Records contained in a dataset
☆ ☆ ☆ ☆ ☆

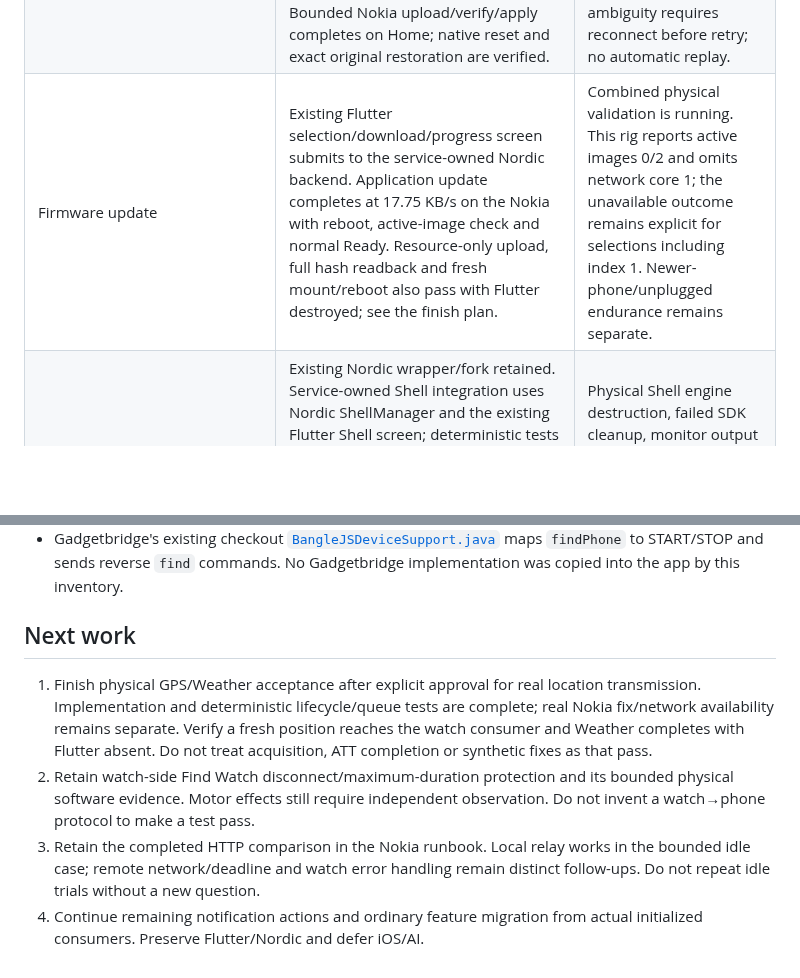
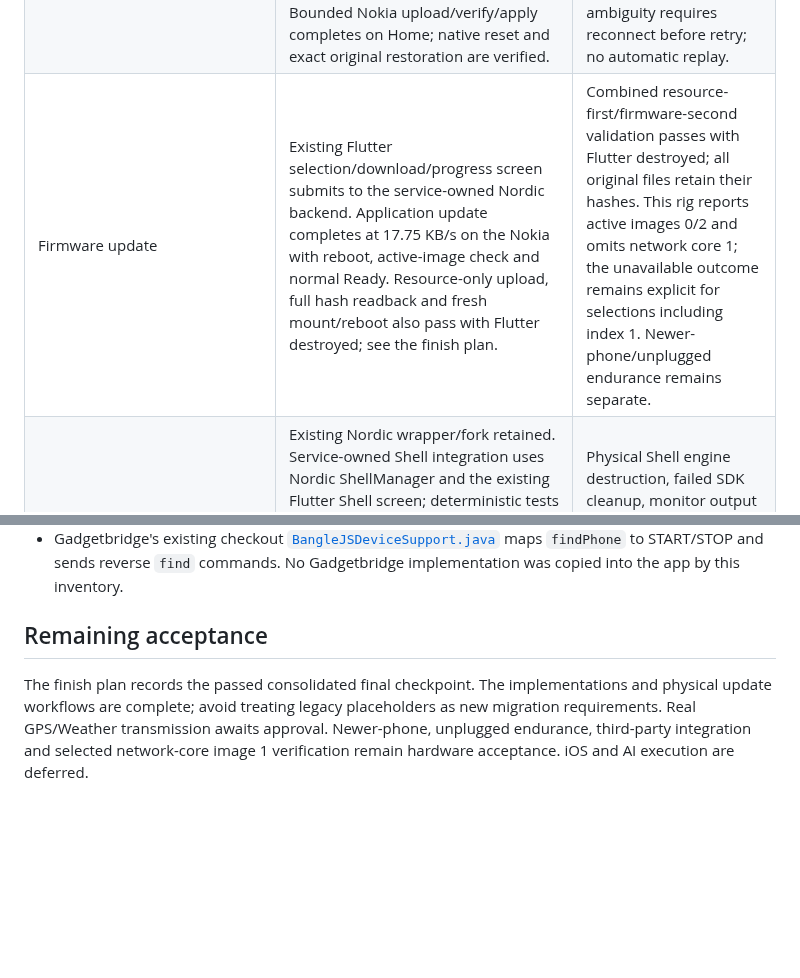
Before and after one commit to ZSWatch/ZSWatch-App, a Markdown page: ANDROID_COMPANION_FEATURE_INVENTORY.md, 2 parts joined by grey strips. GitHub-like rendering; blank space fills up the shorter version.

```diff
--- a/ANDROID_COMPANION_FEATURE_INVENTORY.md
+++ b/ANDROID_COMPANION_FEATURE_INVENTORY.md
@@ -24,7 +24,7 @@ dormant provider does not establish end-to-end support.
 | Voice notes/jobs | Durable native receipts, explicit existing Flutter import/playback and separate recoverable job/outbox contracts exist. | Downloads/integrity and AI/model/backend acceptance remain separate. Downloads stay paused for current core tests; AI is deferred by the user. |
 | Log files | Existing Flutter Logs tab now has native-owned Nordic status/download operations, exclusive SDK access with Shell/recordings, fixed-path/size/deadline checks and UI-lifetime fencing. Nokia cold absent-log listing and SMP idle/Stop cleanup match independent USB metadata. | Physical nonempty download, changing files and multi-watch local cache isolation remain. General file browsing/upload/delete is not implemented by the existing screen. |
 | Watchface backgrounds | Existing Flutter gallery/crop UI now submits to the native owner. Nordic upload uses the user fork's window/alignment; full readback must match before existing NUS apply. Bounded Nokia upload/verify/apply completes on Home; native reset and exact original restoration are verified. | Physical process loss during transfer/apply, custom photo, current Android and endurance remain. Firmware result ambiguity requires reconnect before retry; no automatic replay. |
-| Firmware update | Existing Flutter selection/download/progress screen submits to the service-owned Nordic backend. Application update completes at 17.75 KB/s on the Nokia with reboot, active-image check and normal Ready. Resource-only upload, full hash readback and fresh mount/reboot also pass with Flutter destroyed; see the finish plan. | Combined physical validation is running. This rig reports active images 0/2 and omits network core 1; the unavailable outcome remains explicit for selections including index 1. Newer-phone/unplugged endurance remains separate. |
+| Firmware update | Existing Flutter selection/download/progress screen submits to the service-owned Nordic backend. Application update completes at 17.75 KB/s on the Nokia with reboot, active-image check and normal Ready. Resource-only upload, full hash readback and fresh mount/reboot also pass with Flutter destroyed; see the finish plan. | Combined resource-first/firmware-second validation passes with Flutter destroyed; all original files retain their hashes. This rig reports active images 0/2 and omits network core 1; the unavailable outcome remains explicit for selections including index 1. Newer-phone/unplugged endurance remains separate. |
 | SMP/debug | Existing Nordic wrapper/fork retained. Service-owned Shell integration uses Nordic ShellManager and the existing Flutter Shell screen; deterministic tests and both debug builds pass. Nokia cold Power Status, CPU Frequency, a same-generation command burst/Home observation and idle/Stop cleanup are verified on the SDK checkpoint. Other competing-owner routes remain withheld; the firmware route now uses the native owner. | Physical Shell engine destruction, failed SDK cleanup, monitor output and transfer/DFU arbitration remain. Continue native-backed controls with the user's Nordic fork; keep corruption diagnosis separate. |
 
 ## Source evidence
@@ -56,18 +56,10 @@ dormant provider does not establish end-to-end support.
   maps `findPhone` to START/STOP and sends reverse `find` commands. No
   Gadgetbridge implementation was copied into the app by this inventory.
 
-## Next work
+## Remaining acceptance
 
-1. Finish physical GPS/Weather acceptance after explicit approval for real
-   location transmission. Implementation and deterministic lifecycle/queue tests
-   are complete; real Nokia fix/network availability remains separate. Verify a
-   fresh position reaches the watch consumer and Weather completes with Flutter
-   absent. Do not treat acquisition, ATT completion or synthetic fixes as that pass.
-2. Retain watch-side Find Watch disconnect/maximum-duration protection and its
-   bounded physical software evidence. Motor effects still require independent
-   observation. Do not invent a watch→phone protocol to make a test pass.
-3. Retain the completed HTTP comparison in the Nokia runbook. Local relay works
-   in the bounded idle case; remote network/deadline and watch error handling
-   remain distinct follow-ups. Do not repeat idle trials without a new question.
-4. Continue remaining notification actions and ordinary feature migration from
-   actual initialized consumers. Preserve Flutter/Nordic and defer iOS/AI.
+The finish plan records the passed consolidated final checkpoint. The implementations
+and physical update workflows are complete; avoid treating legacy placeholders
+as new migration requirements. Real GPS/Weather transmission awaits approval.
+Newer-phone, unplugged endurance, third-party integration and selected network-core
+image 1 verification remain hardware acceptance. iOS and AI execution are deferred.
```
Also changed, not shown: ANDROID_COMPANION_FINISH_PLAN.md (+19 -1 lines), scripts/companion_hil/README.md (+7 -0 lines).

☆ ☆ ☆ ☆ ☆

> [TASK DESCRIPTION]
Within the entries, find all lines that contain "user" and copy each one.

> [RESPONSE AREA]
 | Voice notes/jobs | Durable native receipts, explicit existing Flutter import/playback and separate recoverable job/outbox contracts exist. | Downloads/integrity and AI/model/backend acceptance remain separate. Downloads stay paused for current core tests; AI is deferred by the user. |
 | Watchface backgrounds | Existing Flutter gallery/crop UI now submits to the native owner. Nordic upload uses the user fork's window/alignment; full readback must match before existing NUS apply. Bounded Nokia upload/verify/apply completes on Home; native reset and exact original restoration are verified. | Physical process loss during transfer/apply, custom photo, current Android and endurance remain. Firmware result ambiguity requires reconnect before retry; no automatic replay. |
 | SMP/debug | Existing Nordic wrapper/fork retained. Service-owned Shell integration uses Nordic ShellManager and the existing Flutter Shell screen; deterministic tests and both debug builds pass. Nokia cold Power Status, CPU Frequency, a same-generation command burst/Home observation and idle/Stop cleanup are verified on the SDK checkpoint. Other competing-owner routes remain withheld; the firmware route now uses the native owner. | Physical Shell engine destruction, failed SDK cleanup, monitor output and transfer/DFU arbitration remain. Continue native-backed controls with the user's Nordic fork; keep corruption diagnosis separate. |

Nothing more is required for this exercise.